Focus on the Role of Explicit Knowledge of Grammar

Hosney M. El-daly, PhD
Department of Linguistics
Faculty of Humanities and
Social Sciences
United Arab Emirates

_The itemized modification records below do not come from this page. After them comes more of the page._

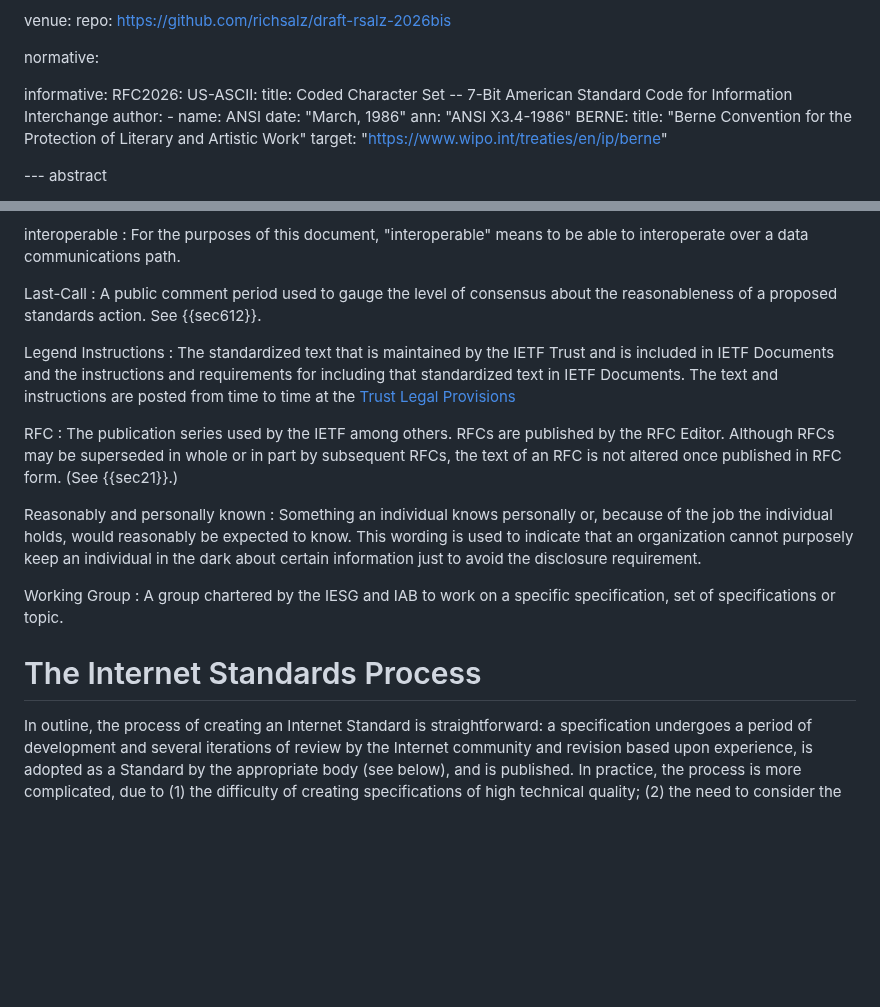
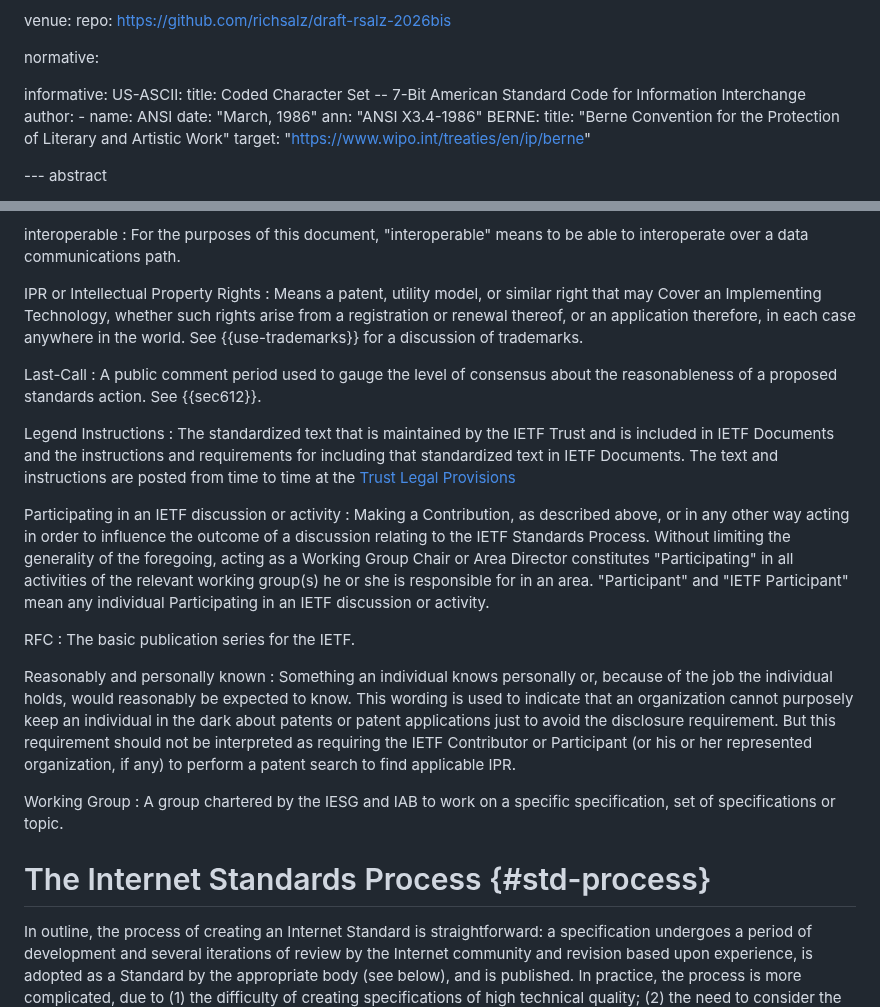
Before and after one commit to richsalz/draft-rsalz-2026bis, a Markdown page: draft-rsalz-2026bis.md, 2 parts joined by grey strips. GitHub-like rendering; blank space fills up the shorter version.

```diff
--- a/draft-rsalz-2026bis.md
+++ b/draft-rsalz-2026bis.md
@@ -32,7 +32,6 @@ venue:
 normative:
 
 informative:
-    RFC2026:
     US-ASCII:
       title: Coded Character Set -- 7-Bit American Standard Code for Information Interchange
       author:
@@ -215,6 +257,12 @@ standards approval board for the IETF.
 interoperable
 : For the purposes of this document, "interoperable"
 means to be able to interoperate over a data communications path.
+
+IPR or Intellectual Property Rights
+: Means a patent, utility model, or similar right that may Cover an
+Implementing Technology, whether such rights arise from a registration or
+renewal thereof, or an application therefore, in each case anywhere in the
+world.  See {{use-trademarks}} for a discussion of trademarks.
 
 Last-Call
 : A public comment period used to gauge the level of
@@ -228,23 +276,32 @@ standardized text in IETF Documents.  The text and instructions are posted
 from time to time at the
 [Trust Legal Provisions](https://trustee.ietf.org/documents/trust-legal-provisions/)
 
+Participating in an IETF discussion or activity
+: Making a Contribution, as described above, or in any other way acting in
+order to influence the outcome of a discussion relating to the IETF Standards
+Process.  Without limiting the generality of the foregoing, acting as a
+Working Group Chair or Area Director constitutes "Participating" in all
+activities of the relevant working group(s) he or she is responsible for in
+an area.  "Participant" and "IETF Participant" mean any individual
+Participating in an IETF discussion or activity.
+
 RFC
-: The publication series used by the IETF among others.  RFCs are published
-by the RFC Editor.  Although RFCs may be superseded in whole or in part
-by subsequent RFCs, the text of an RFC is not altered once published in
-RFC form.  (See {{sec21}}.)
+: The basic publication series for the IETF.
 
 Reasonably and personally known
 : Something an individual knows personally or, because of the job the
 individual holds, would reasonably be expected to know.  This wording is used
 to indicate that an organization cannot purposely keep an individual in the
-dark about certain information just to avoid the disclosure requirement.
+dark about patents or patent applications just to avoid the disclosure
+requirement.  But this requirement should not be interpreted as requiring the
+IETF Contributor or Participant (or his or her represented organization, if
+any) to perform a patent search to find applicable IPR.
 
 Working Group
 : A group chartered by the IESG and IAB to work on a
 specific specification, set of specifications or topic.
 
-# The Internet Standards Process
+# The Internet Standards Process {#std-process}
 
 In outline, the process of creating an Internet Standard is
 straightforward: a specification undergoes a period of development
```
Also changed, not shown: other parts of draft-rsalz-2026bis.md (+81 -38 lines).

This study was undertaken to investigate the written performance of ten foreign students – five native Arabic speakers and five native Spanish speakers – at the University of Pittsburgh, USA. The purpose was to better understand the role of grammar knowledge in the written productions of foreign students. The data were obtained from: a questionnaire, two writing tasks, focused and unfocused error correction tasks, and interviews. The questions that guided the analyses were (1) what is the relationship between students’ knowledge of grammar and the accuracy of their written productions?; (2) what does the change in students’ performance tell us about the depth of their knowledge and strategies in correcting grammar errors? and finally, (3) what factors affect L2 learners’ accurate performance in writing, apart from their level of morphosyntactic competence? Results showed that assessing L2 learners’ performance in writing is not an easy task and, therefore, we need to consider it from more than one perspective. It should encompass both elements of fluency, represented in their ability to demonstrate facility in producing language; and accuracy, represented in their ability not to make errors. The subjects’ performance in writing and correction tasks was not systematic or unitary. This suggests that L2 learners’ proficiency is not an absolute construct and, that the learner who performs highly in one task will not necessarily perform at the same high level in another task. Students’ errors in writing appeared to be due to their incomplete knowledge of grammar, their focus on the meaning, and the complexity of writing as a multi-dimensional activity. Drawing students’ attention to the location of errors appeared to positively affect their abilities to correct them.

Key words: Grammar Knowledge, Narrative, Persuasive Writing.